__WORK REQUIRED__. Return all lines below containing the word "text".

○ ○ ○ ○ ○ ○ ○

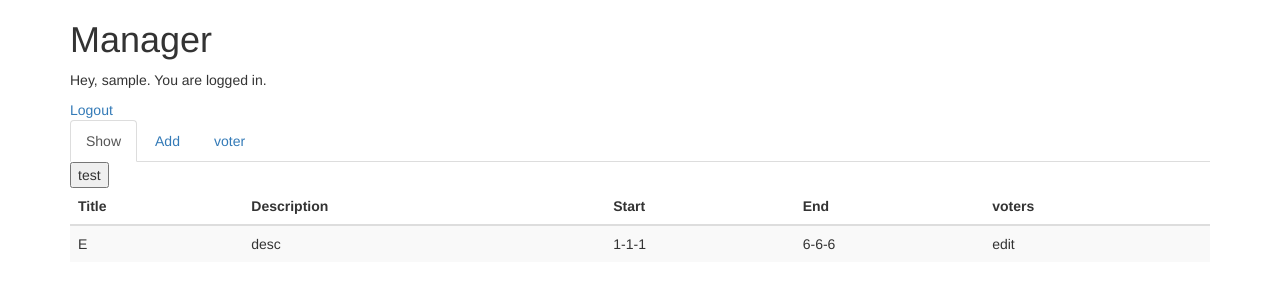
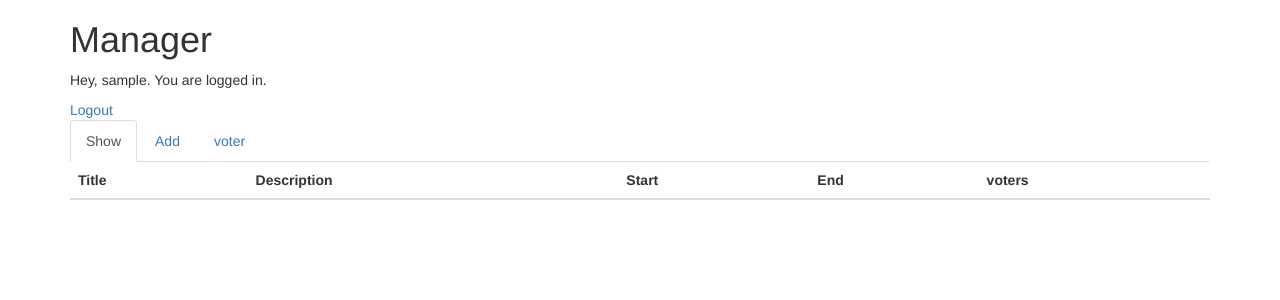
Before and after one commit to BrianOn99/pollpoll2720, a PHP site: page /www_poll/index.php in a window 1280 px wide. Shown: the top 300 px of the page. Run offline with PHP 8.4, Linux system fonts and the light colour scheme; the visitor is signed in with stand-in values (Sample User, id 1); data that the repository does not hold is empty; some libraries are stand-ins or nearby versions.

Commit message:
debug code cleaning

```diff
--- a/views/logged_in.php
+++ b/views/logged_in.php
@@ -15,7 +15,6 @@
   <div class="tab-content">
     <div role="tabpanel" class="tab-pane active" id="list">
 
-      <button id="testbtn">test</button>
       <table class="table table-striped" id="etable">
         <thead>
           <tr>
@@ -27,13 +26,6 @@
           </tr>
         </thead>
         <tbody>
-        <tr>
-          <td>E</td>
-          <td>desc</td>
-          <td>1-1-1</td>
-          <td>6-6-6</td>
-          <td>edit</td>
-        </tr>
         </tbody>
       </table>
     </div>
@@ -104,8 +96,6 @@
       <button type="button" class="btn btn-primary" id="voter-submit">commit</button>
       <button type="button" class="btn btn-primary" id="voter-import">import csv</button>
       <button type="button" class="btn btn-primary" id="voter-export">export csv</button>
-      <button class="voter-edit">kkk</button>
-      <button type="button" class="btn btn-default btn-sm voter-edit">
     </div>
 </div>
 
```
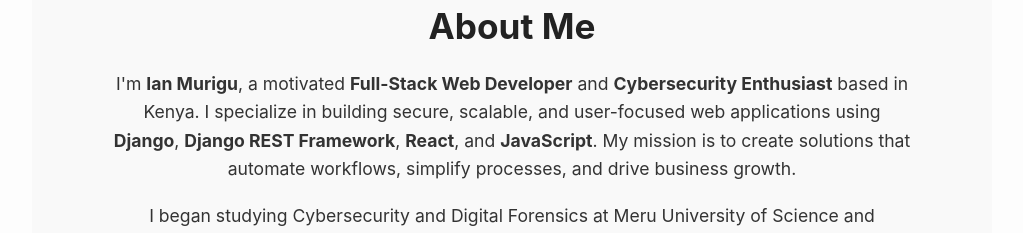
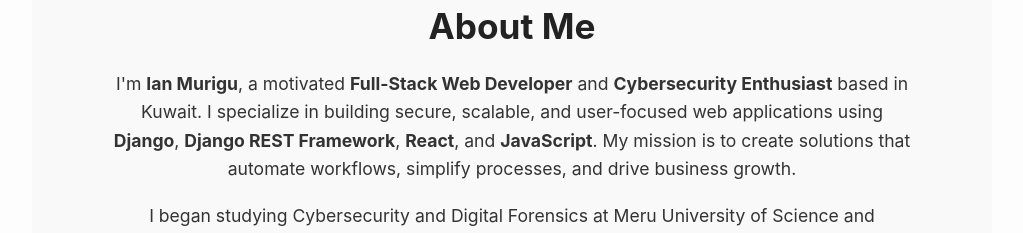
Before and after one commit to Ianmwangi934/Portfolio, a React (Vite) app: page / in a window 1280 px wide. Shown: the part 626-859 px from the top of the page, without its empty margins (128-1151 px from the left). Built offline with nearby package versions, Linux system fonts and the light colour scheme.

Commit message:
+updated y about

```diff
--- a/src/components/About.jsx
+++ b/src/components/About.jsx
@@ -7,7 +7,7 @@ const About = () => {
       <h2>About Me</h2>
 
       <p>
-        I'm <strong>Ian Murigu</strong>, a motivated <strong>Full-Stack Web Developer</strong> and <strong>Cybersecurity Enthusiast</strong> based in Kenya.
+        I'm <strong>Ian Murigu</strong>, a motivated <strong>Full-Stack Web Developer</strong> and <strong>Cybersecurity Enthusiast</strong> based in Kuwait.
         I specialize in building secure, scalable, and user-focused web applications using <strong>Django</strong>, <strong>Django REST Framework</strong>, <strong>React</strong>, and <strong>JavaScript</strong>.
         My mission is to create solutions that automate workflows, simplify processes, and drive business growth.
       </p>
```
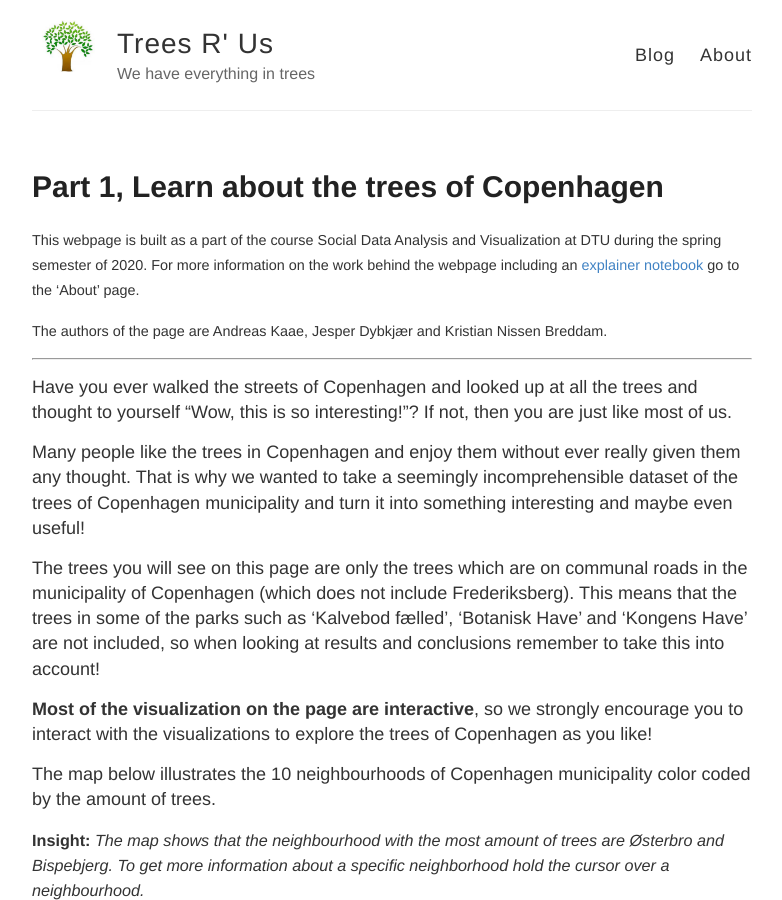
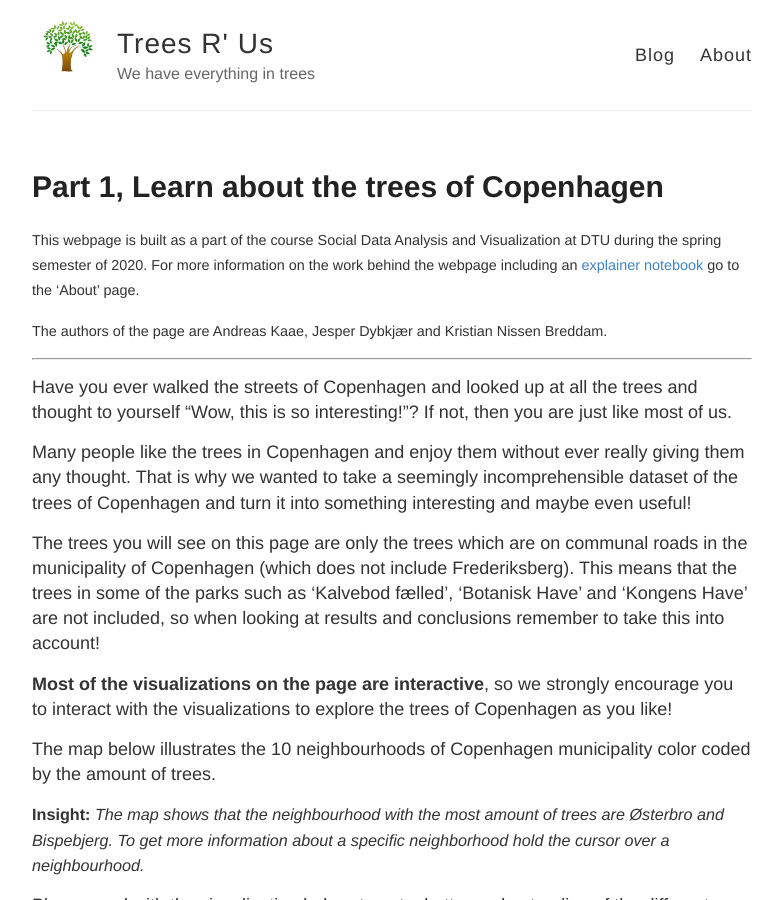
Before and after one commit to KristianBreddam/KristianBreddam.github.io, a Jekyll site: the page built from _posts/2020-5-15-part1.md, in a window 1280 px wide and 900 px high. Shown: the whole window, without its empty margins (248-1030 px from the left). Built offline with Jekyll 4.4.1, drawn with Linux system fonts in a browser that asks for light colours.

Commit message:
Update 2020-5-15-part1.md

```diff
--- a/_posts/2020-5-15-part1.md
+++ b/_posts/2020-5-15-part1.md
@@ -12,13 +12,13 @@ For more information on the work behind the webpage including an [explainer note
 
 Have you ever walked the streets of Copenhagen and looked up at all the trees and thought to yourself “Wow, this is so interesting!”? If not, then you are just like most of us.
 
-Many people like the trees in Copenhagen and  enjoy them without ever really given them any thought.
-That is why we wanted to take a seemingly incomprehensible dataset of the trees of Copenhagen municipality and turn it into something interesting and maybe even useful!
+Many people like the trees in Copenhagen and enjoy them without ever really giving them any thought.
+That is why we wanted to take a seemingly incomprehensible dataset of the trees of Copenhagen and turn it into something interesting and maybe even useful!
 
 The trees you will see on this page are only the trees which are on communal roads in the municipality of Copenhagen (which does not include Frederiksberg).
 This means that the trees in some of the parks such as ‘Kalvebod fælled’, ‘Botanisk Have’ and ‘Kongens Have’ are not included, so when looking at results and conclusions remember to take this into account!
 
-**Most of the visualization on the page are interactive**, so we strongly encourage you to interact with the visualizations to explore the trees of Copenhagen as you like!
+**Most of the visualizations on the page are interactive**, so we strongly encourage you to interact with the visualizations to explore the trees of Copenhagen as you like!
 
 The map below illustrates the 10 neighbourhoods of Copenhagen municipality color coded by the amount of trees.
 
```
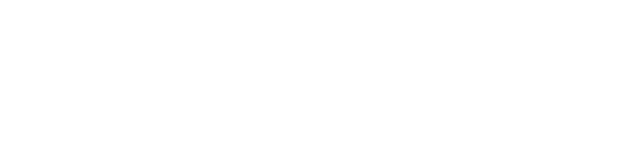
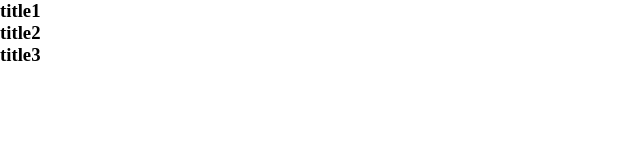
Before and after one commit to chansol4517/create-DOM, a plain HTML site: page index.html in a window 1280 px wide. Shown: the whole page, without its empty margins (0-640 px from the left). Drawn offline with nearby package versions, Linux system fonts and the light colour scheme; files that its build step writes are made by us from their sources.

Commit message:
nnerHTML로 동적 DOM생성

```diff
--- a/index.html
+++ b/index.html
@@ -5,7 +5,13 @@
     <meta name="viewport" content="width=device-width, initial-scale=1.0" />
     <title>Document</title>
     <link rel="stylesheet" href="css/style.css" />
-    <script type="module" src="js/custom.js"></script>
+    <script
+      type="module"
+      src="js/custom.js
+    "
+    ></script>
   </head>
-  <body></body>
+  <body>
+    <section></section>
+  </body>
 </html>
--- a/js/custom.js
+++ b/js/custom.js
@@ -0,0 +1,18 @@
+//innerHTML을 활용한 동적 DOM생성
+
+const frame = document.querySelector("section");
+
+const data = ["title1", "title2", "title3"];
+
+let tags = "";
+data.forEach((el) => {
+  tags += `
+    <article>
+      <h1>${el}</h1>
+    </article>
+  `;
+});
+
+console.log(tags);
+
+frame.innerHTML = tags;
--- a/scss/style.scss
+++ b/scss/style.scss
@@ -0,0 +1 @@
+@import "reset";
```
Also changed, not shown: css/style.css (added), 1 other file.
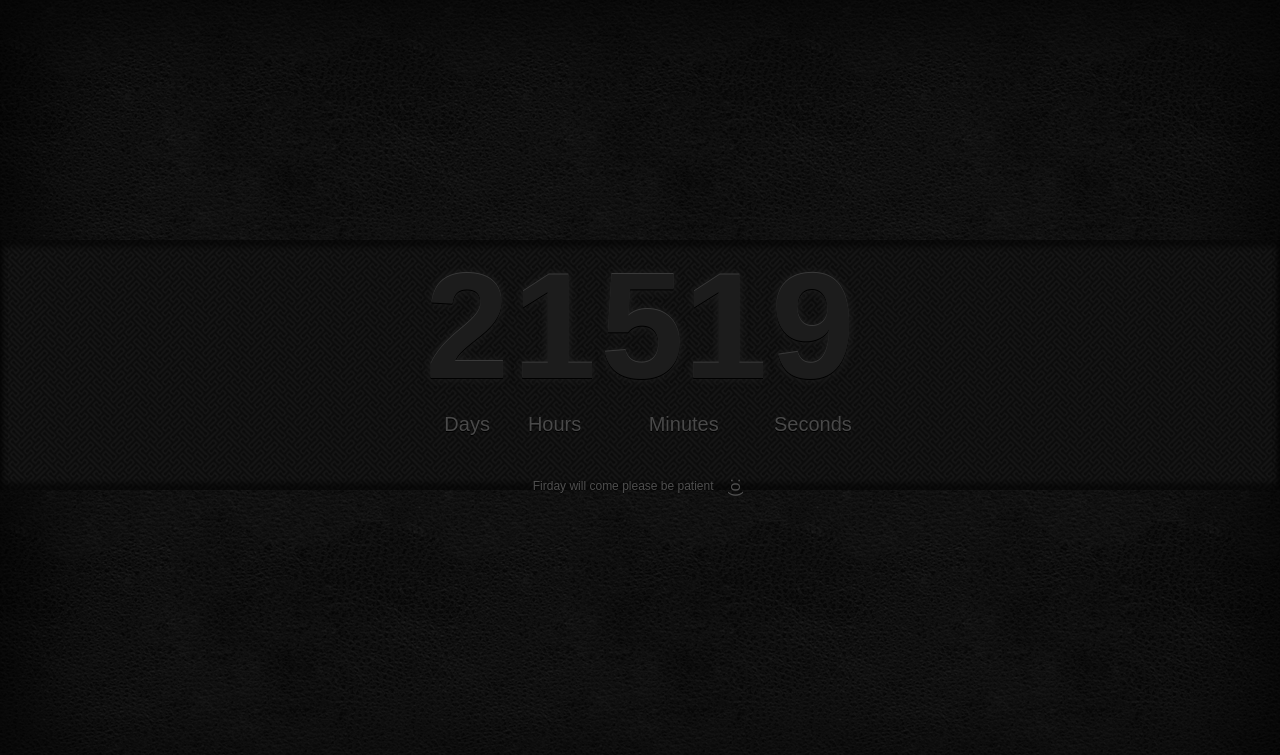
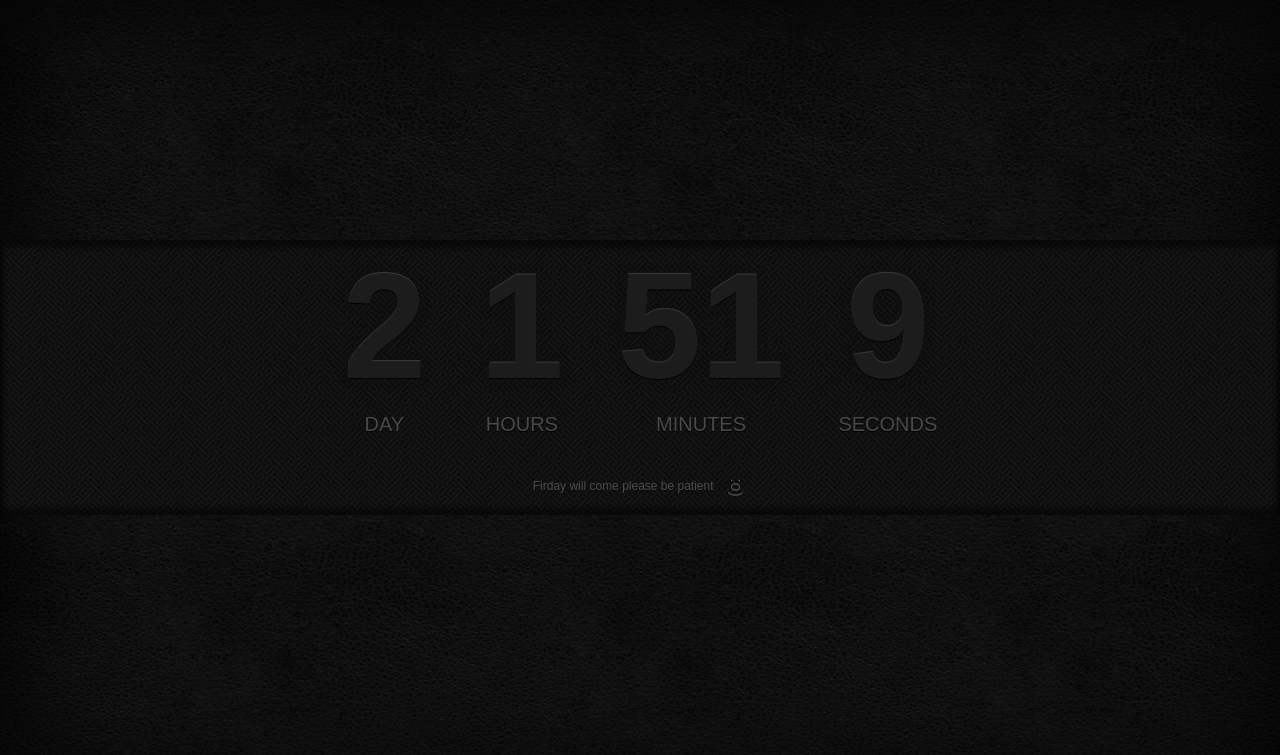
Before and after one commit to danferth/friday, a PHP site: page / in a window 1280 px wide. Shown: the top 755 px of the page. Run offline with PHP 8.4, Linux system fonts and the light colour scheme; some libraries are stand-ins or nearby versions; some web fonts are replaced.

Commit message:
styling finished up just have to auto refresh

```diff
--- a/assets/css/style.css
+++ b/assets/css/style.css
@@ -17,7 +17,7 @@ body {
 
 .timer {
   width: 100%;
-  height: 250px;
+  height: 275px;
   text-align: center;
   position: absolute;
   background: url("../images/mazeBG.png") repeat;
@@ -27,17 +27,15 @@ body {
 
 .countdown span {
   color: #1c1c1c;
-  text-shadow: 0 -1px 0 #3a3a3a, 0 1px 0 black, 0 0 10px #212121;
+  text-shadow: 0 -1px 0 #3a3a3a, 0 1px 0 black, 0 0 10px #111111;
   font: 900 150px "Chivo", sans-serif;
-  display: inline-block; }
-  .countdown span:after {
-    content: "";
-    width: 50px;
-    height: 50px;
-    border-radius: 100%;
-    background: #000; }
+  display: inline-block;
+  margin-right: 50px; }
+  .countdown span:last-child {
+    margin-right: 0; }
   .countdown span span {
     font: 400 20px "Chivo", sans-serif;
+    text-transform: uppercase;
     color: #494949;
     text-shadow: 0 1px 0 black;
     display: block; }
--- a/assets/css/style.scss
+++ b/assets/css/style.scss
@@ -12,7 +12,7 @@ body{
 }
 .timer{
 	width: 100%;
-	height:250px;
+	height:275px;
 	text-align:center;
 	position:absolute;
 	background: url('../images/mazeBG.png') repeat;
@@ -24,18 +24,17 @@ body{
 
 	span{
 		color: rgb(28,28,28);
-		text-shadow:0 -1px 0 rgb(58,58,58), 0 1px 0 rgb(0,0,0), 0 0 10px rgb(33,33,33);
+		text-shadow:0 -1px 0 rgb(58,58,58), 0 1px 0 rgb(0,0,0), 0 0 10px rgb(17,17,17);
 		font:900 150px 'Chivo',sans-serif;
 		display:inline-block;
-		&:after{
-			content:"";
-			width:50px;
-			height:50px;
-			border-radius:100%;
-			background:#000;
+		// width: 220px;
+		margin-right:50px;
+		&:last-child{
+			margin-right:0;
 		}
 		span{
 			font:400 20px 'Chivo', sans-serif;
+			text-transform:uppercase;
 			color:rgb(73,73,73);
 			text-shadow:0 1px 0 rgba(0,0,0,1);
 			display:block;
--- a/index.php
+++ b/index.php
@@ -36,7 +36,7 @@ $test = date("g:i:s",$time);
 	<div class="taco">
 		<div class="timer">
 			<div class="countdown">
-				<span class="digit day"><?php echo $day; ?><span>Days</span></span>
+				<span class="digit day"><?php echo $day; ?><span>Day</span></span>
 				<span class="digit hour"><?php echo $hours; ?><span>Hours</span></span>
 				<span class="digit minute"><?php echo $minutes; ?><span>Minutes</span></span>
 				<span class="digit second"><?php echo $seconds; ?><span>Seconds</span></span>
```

○ ○ ○ ○ ○ ○ ○

__RESPONSE TO THE EXERCISE__.
   text-align: center;
-  text-shadow: 0 -1px 0 #3a3a3a, 0 1px 0 black, 0 0 10px #212121;
+  text-shadow: 0 -1px 0 #3a3a3a, 0 1px 0 black, 0 0 10px #111111;
+    text-transform: uppercase;
     text-shadow: 0 1px 0 black;
 	text-align:center;
-		text-shadow:0 -1px 0 rgb(58,58,58), 0 1px 0 rgb(0,0,0), 0 0 10px rgb(33,33,33);
+		text-shadow:0 -1px 0 rgb(58,58,58), 0 1px 0 rgb(0,0,0), 0 0 10px rgb(17,17,17);
+			text-transform:uppercase;
 			text-shadow:0 1px 0 rgba(0,0,0,1);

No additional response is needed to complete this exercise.